Florida needs transparency on COVID-19 death statistics

It’s important that we have accurate data to inform these life-or-death decisions. SPECIAL TO THE ORACLE

Since the coronavirus (COVID-19) pandemic began, Floridians were getting updates on COVID-19 deaths from two sources, the Florida Department of Health and the Florida Medical Examiners Commission (MEC). 

Now, as Gov. Ron DeSantis is pushing to reopen the state, his administration has ordered the MEC to not release its death statistics to the public.

The MEC keeps a distinct death count from the Department of Health, based on deaths reported by county medical examiners. Data from the MEC has frequently conflicted with figures from the Department of Health, showing more deaths from COVID-19.    

In a time where the Florida state government is rolling out a plan to reopen certain sectors of the economy, it is important that we have accurate data to inform these life-or-death decisions. Instead, the governor appears to be putting a public relations spin on the crisis while simultaneously withholding potentially crucial information.

The difference between the numbers released by the Department of Health and the MEC is not insignificant. On April 11, for example, the MEC counted 461 deaths in Florida compared to the Department of Health reporting 419 deaths. On average, the MEC death count was 10 percent higher than the Department of Health’s numbers, according to the Tampa Bay Times.

The reason these two institutions appear to be using different tracking methods is unclear. The higher numbers from medical examiners could include visitors from other states who died in Florida from COVID-19. DeSantis has argued that those visitors should not be counted in Florida’s numbers even if they died in Florida.

Regardless of the reason why the datasets differ, the fact that the state government is keeping one set of numbers away from the public is troubling. 

Dr. Stephen Nelson, chairman of the MEC, said Wednesday that this data should be public information under Florida law in an interview with the Tampa Bay Times.

“This is no different than any other public record we deal with,” Nelson said. “It’s paid for by taxpayer dollars and the taxpayers have a right to know.”

For a governor that’s rolling out steps to open the state back up, it’s all the more important that he exemplifies transparency.
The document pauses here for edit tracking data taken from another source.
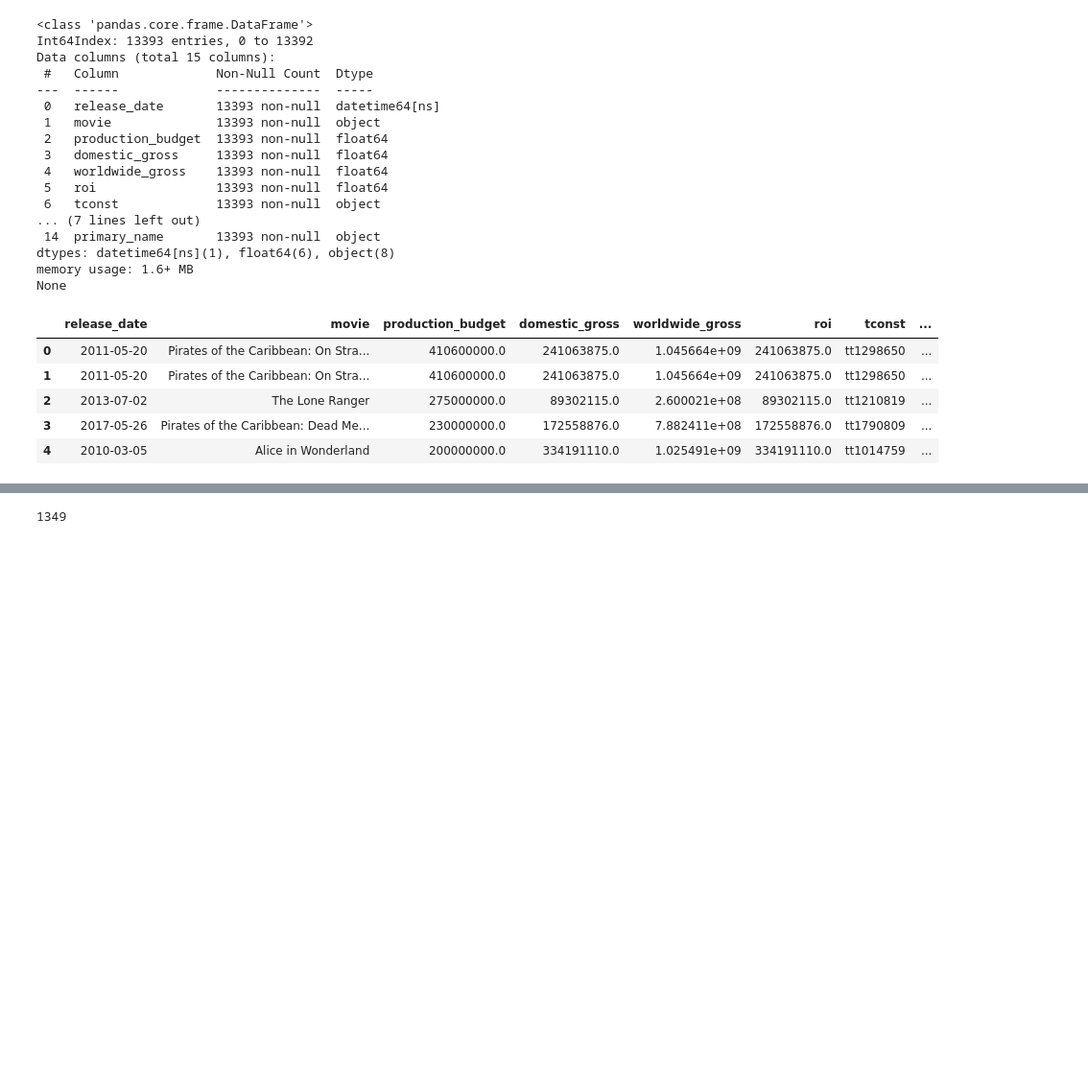
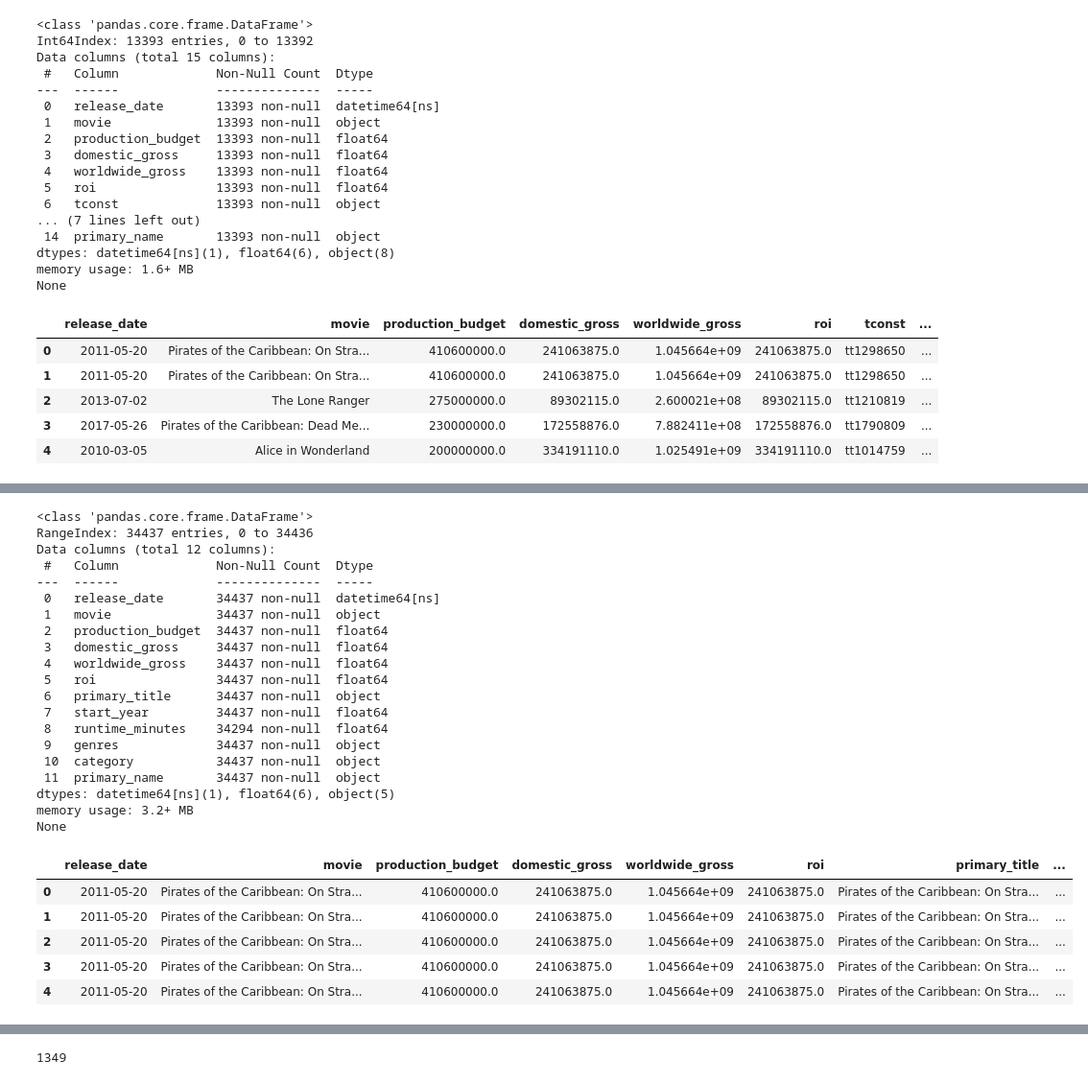
Before and after one commit to Freddy-2021/dsc-phase-1-project, a Jupyter notebook: student.ipynb, the cells around one changed output, grey strips where cells are left out. Shown: that part at 96% size. Saved outputs shown, nothing was run; the diff lists cells and outputs as text; code cells hidden in the pictures; blank space fills up the shorter version.

```diff
--- a/student.ipynb
+++ b/student.ipynb
@@ -696 +737,54 @@ None
+# %%
+#Created a nested loop, where all the rows of the original dataframe('movie_stats_df'), will
+#be appended to a new dataframe('movie_all_stats_df'), using a list of dictionary(s)('data),
+# as a go-between. For each row in the original dataframe,
+#the row is copied 'k' times to the new datframe, where 'k' = the length,
+#of the list of countries for that row. On each iteration of the inner loop,
+#k-=1, and the inner loop ends when k=0. (Note:This method is much more efficient than running
+#a loop of .concat or .append)
+
+
+movie_all_stats_df = pd.DataFrame()
+columns = list(movie_stats_df)
+data = []
+
+for i in range(0,len(movie_stats_df)):
+    k = (len(movie_stats_df['genres'][i]))
+    while(k>0):
+        values = movie_stats_df.iloc[i,:]
+        zipped = zip(columns, values)
+        a_dictionary = dict(zipped)
+        #print(a_dictionary)
+        data.append(a_dictionary)
+        k-=1
+movie_all_stats_df = movie_all_stats_df.append(data)
+print(movie_all_stats_df.info())
+movie_all_stats_df.head()
+# %% [output]
+<class 'pandas.core.frame.DataFrame'>
+RangeIndex: 34437 entries, 0 to 34436
+Data columns (total 12 columns):
+ #   Column             Non-Null Count  Dtype
+---  ------             --------------  -----
+ 0   release_date       34437 non-null  datetime64[ns]
+ 1   movie              34437 non-null  object
+ 2   production_budget  34437 non-null  float64
+ 3   domestic_gross     34437 non-null  float64
+ 4   worldwide_gross    34437 non-null  float64
+ 5   roi                34437 non-null  float64
+ 6   primary_title      34437 non-null  object
+ 7   start_year         34437 non-null  float64
+ 8   runtime_minutes    34294 non-null  float64
+ 9   genres             34437 non-null  object
+ 10  category           34437 non-null  object
+ 11  primary_name       34437 non-null  object
+dtypes: datetime64[ns](1), float64(6), object(5)
+memory usage: 3.2+ MB
+None
+|  | release_date | movie | production_budget | domestic_gross | worldwide_gross | roi | primary_title | ... |
+| 0 | 2011-05-20 | Pirates of the Caribbean: On Stra... | 410600000.0 | 241063875.0 | 1.045664e+09 | 241063875.0 | Pirates of the Caribbean: On Stra... | ... |
+| 1 | 2011-05-20 | Pirates of the Caribbean: On Stra... | 410600000.0 | 241063875.0 | 1.045664e+09 | 241063875.0 | Pirates of the Caribbean: On Stra... | ... |
+| 2 | 2011-05-20 | Pirates of the Caribbean: On Stra... | 410600000.0 | 241063875.0 | 1.045664e+09 | 241063875.0 | Pirates of the Caribbean: On Stra... | ... |
+| 3 | 2011-05-20 | Pirates of the Caribbean: On Stra... | 410600000.0 | 241063875.0 | 1.045664e+09 | 241063875.0 | Pirates of the Caribbean: On Stra... | ... |
+| 4 | 2011-05-20 | Pirates of the Caribbean: On Stra... | 410600000.0 | 241063875.0 | 1.045664e+09 | 241063875.0 | Pirates of the Caribbean: On Stra... | ... |
 # %%
```
Also changed, not shown: parts of 6 cells of this notebook.
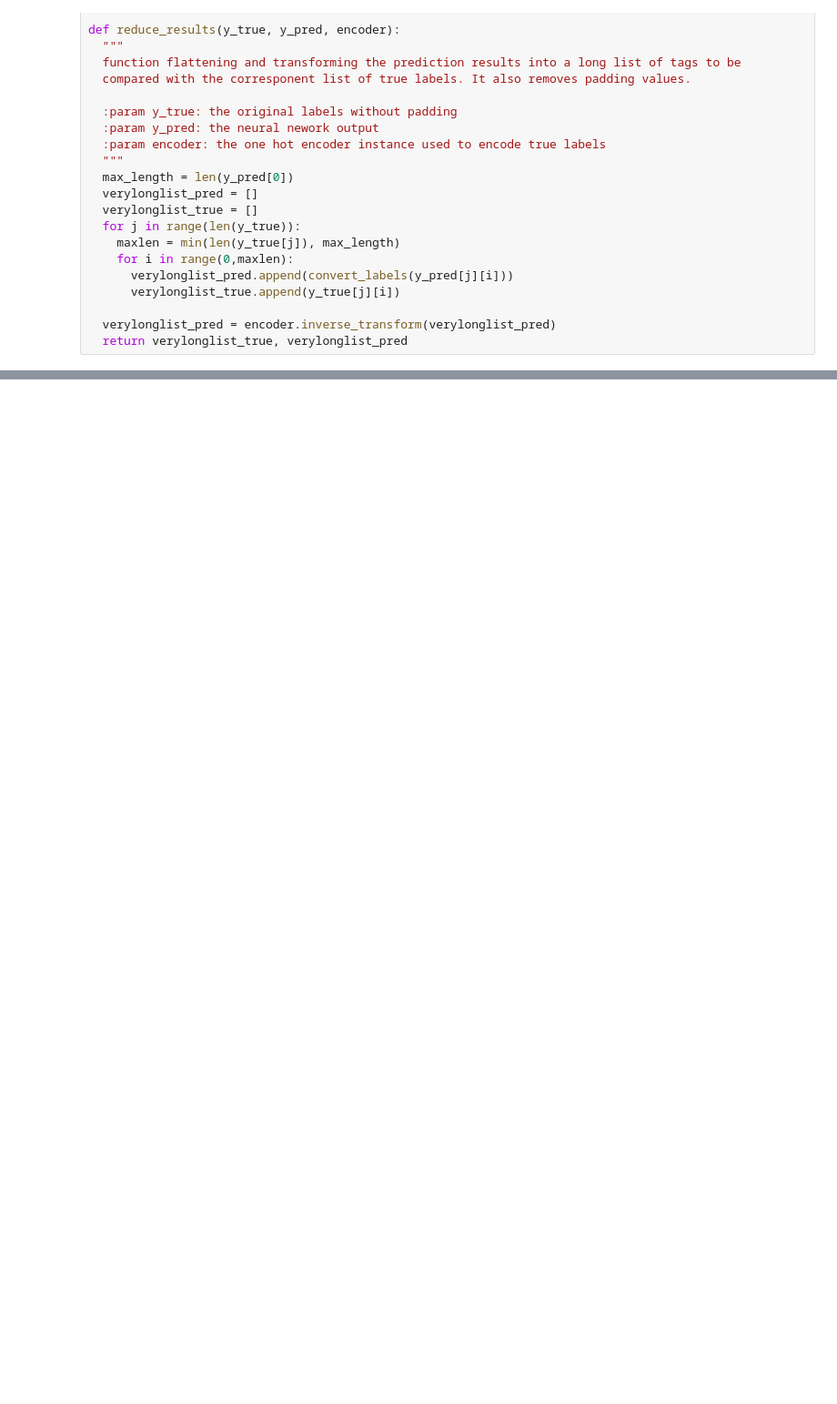
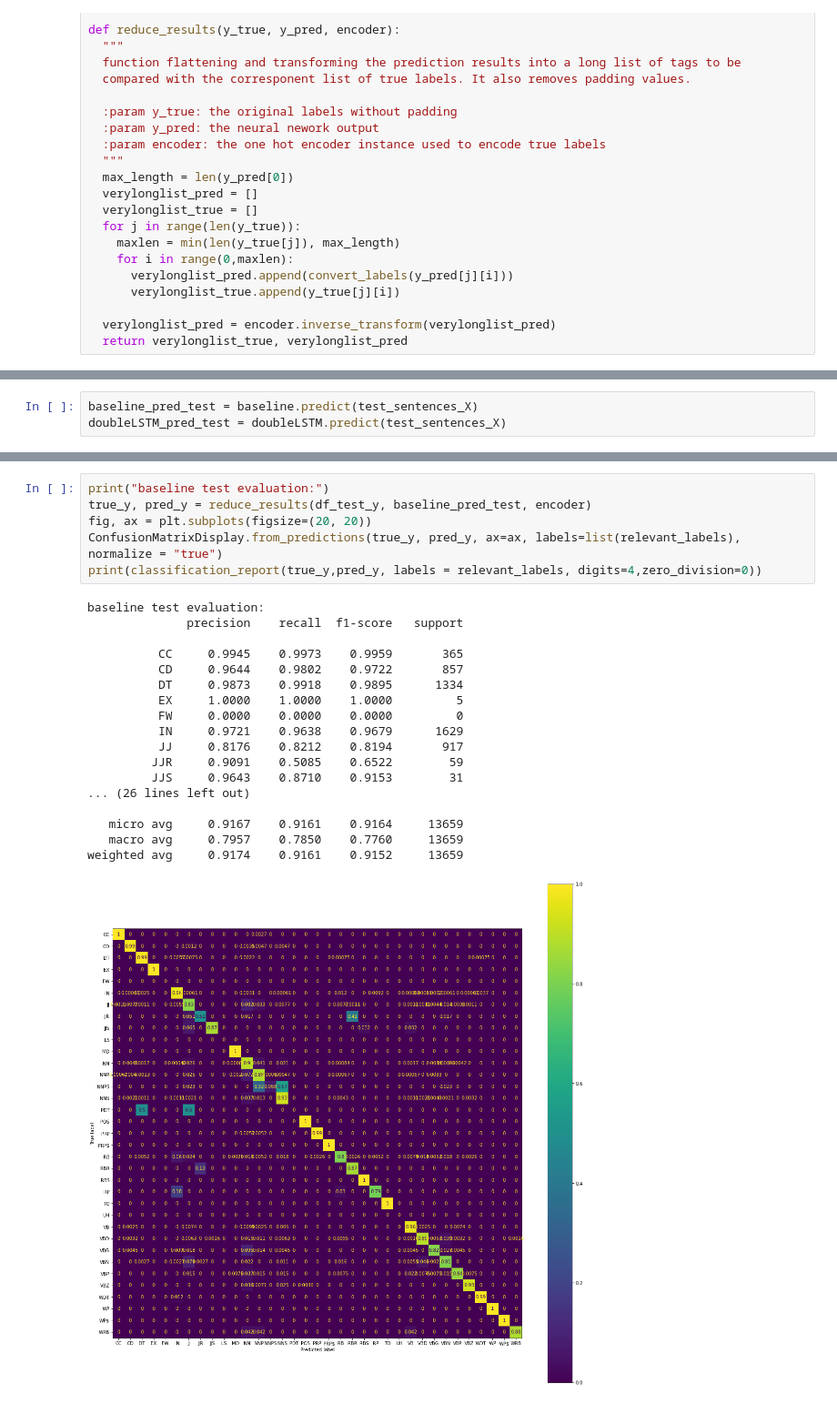
Before and after one commit to DomMcOyle/NLP-Assigments-22-23, a Jupyter notebook: Assignment1.ipynb, the cells around one changed output, grey strips where cells are left out. Shown at 91% size. Cells and saved outputs as stored; diff of their text form; blank space fills up the shorter version.

```diff
--- a/Assignment1.ipynb
+++ b/Assignment1.ipynb
@@ -1259,0 +1278,3 @@ doubleDense_pred_test = doubleDense.predict(test_sentences_X)
+# %%
+baseline_pred_test = baseline.predict(test_sentences_X)
+doubleLSTM_pred_test = doubleLSTM.predict(test_sentences_X)
@@ -1260,3 +1284,28 @@ doubleDense_pred_test = doubleDense.predict(test_sentences_X)
+# %%
+print("baseline test evaluation:")
+true_y, pred_y = reduce_results(df_test_y, baseline_pred_test, encoder)
+fig, ax = plt.subplots(figsize=(20, 20))
+ConfusionMatrixDisplay.from_predictions(true_y, pred_y, ax=ax, labels=list(relevant_labels), normalize = "true")
+print(classification_report(true_y,pred_y, labels = relevant_labels, digits=4,zero_division=0))
+# %% [output]
+baseline test evaluation:
+              precision    recall  f1-score   support
+
+          CC     0.9945    0.9973    0.9959       365
+          CD     0.9644    0.9802    0.9722       857
+          DT     0.9873    0.9918    0.9895      1334
+          EX     1.0000    1.0000    1.0000         5
+          FW     0.0000    0.0000    0.0000         0
+          IN     0.9721    0.9638    0.9679      1629
+          JJ     0.8176    0.8212    0.8194       917
+         JJR     0.9091    0.5085    0.6522        59
+         JJS     0.9643    0.8710    0.9153        31
+... (26 lines left out)
+
+   micro avg     0.9167    0.9161    0.9164     13659
+   macro avg     0.7957    0.7850    0.7760     13659
+weighted avg     0.9174    0.9161    0.9152     13659
+[figure, added]
 # %%
 print("doubleLSTM test evaluation:")
 true_y, pred_y = reduce_results(df_test_y, doubleLSTM_pred_test, encoder)
```
Also changed, not shown: parts of 24 cells of this notebook.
Floridians have a right to know about the number of COVID-19-related deaths from this source. 

It is critical that our leaders take this information seriously and do not seek to undermine data that may reveal a more accurate representation of this pandemic’s effects.

Jared Sellick is a senior studying political science.